▶ **Assignment**: A single figure is the whole answer: the number of lines in the entries that contain "className".

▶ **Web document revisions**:

*** Block opens ***

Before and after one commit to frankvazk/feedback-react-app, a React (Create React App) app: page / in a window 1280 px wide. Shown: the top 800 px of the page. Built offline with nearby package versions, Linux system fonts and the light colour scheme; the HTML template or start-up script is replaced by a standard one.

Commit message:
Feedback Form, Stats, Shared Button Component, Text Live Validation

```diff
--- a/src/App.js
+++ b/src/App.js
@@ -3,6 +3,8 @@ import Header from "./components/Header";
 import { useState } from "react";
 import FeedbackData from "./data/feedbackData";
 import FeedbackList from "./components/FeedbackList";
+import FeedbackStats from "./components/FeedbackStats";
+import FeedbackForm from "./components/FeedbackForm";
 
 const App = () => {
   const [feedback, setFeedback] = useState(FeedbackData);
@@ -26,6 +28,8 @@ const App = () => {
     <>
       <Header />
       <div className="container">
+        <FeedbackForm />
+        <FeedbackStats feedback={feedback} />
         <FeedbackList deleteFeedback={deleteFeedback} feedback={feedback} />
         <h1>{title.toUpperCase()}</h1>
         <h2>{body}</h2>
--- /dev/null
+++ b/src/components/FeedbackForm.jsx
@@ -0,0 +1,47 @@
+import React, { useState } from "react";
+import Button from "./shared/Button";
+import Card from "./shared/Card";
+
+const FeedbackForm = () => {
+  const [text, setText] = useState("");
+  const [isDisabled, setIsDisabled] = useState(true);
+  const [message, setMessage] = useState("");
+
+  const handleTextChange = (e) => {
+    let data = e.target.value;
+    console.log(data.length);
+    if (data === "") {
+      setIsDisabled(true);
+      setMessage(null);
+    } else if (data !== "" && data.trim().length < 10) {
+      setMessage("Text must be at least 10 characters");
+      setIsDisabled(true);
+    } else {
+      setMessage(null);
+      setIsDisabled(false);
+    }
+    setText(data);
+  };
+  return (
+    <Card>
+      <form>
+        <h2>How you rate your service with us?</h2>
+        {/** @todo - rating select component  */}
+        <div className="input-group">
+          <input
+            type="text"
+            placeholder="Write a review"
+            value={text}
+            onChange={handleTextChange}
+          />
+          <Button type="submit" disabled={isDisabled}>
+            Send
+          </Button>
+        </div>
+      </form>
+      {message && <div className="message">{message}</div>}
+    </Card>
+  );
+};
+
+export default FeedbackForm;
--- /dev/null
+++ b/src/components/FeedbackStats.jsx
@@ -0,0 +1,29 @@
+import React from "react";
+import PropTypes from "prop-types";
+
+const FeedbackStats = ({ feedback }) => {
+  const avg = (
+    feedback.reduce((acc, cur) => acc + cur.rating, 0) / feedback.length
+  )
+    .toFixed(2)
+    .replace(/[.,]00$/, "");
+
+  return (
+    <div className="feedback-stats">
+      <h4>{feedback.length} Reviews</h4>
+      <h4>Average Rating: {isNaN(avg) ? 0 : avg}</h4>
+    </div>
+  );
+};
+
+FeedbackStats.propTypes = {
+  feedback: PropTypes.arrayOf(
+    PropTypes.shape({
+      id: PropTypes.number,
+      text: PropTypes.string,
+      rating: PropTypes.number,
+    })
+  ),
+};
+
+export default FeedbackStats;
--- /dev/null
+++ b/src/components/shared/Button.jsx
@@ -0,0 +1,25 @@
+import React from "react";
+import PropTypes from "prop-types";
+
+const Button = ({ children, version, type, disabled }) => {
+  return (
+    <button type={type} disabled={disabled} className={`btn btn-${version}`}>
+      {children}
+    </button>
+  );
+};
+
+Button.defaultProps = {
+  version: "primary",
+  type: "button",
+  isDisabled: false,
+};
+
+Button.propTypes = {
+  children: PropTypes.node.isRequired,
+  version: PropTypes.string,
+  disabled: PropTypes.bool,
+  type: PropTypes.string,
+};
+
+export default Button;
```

*** Block closes ***

▶ **Response to the exercise**: 5